‘But we made humans’ I mumbled under my breath.

 
‘Not yet you haven’t…’ the midwife corrected me, ‘Gotta get it out first.’

 
Buzzkill.

 
Wheeled into the operating theatre and helped to the table, it was explained to me that someone was going to stick a needle into my spine. Right. Into.
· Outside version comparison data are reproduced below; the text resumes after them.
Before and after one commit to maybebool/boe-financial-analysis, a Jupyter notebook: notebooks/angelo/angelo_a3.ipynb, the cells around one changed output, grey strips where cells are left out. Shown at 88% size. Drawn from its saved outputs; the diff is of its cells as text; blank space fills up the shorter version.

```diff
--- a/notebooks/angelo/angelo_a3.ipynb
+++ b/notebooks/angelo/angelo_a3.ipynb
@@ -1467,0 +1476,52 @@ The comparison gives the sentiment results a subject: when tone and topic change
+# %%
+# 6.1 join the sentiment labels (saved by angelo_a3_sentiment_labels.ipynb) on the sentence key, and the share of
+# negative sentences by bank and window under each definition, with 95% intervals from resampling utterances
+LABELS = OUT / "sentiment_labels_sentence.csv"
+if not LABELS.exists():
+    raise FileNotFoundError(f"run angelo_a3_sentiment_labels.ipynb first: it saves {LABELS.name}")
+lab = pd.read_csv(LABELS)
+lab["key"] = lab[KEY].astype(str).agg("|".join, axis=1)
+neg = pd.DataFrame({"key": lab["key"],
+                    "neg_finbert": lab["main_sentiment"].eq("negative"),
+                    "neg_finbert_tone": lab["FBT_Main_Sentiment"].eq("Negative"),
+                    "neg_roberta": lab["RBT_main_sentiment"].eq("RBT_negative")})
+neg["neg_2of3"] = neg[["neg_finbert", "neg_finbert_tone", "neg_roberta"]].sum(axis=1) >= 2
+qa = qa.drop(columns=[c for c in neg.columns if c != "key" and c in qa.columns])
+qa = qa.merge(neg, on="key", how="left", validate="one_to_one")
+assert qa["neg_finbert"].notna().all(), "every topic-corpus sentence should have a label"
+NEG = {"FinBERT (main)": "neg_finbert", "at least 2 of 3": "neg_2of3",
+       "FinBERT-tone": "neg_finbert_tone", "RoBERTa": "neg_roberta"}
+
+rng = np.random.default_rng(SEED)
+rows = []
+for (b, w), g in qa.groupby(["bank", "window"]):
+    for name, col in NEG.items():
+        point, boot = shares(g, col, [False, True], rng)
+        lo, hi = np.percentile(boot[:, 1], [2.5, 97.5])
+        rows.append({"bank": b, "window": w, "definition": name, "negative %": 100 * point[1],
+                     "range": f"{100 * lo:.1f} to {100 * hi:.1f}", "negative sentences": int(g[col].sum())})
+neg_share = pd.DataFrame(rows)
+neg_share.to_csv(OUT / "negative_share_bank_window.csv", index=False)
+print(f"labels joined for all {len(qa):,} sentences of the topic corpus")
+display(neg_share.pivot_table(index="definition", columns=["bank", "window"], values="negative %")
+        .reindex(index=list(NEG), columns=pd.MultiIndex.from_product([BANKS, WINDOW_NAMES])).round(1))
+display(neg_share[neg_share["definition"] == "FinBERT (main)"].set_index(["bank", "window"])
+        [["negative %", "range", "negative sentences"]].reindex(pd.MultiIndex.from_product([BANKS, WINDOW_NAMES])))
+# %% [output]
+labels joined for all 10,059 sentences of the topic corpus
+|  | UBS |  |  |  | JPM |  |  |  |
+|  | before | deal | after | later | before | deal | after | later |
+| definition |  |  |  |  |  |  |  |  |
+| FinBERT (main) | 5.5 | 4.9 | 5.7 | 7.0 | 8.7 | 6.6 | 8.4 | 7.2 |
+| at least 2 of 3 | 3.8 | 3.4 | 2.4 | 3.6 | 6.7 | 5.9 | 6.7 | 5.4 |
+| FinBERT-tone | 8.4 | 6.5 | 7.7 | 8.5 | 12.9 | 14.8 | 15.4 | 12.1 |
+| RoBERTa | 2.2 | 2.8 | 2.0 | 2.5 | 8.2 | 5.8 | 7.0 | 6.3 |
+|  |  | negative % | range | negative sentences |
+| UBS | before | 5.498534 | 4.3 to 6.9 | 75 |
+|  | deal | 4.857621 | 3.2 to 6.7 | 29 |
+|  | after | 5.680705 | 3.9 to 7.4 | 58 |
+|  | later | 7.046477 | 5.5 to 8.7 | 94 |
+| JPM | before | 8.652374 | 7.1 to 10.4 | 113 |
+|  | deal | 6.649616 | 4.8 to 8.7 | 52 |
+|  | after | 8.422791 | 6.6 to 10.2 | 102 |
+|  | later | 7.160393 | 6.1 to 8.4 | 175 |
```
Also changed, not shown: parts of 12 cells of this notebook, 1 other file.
My. Spine.

 
Five minutes later, after four failed escape attempts thanks to my spasming vagina, I was resolved to my fate and let someone called an ‘Anaesthetist’, who claimed he was a ‘professional’, paralyse me from the waist down.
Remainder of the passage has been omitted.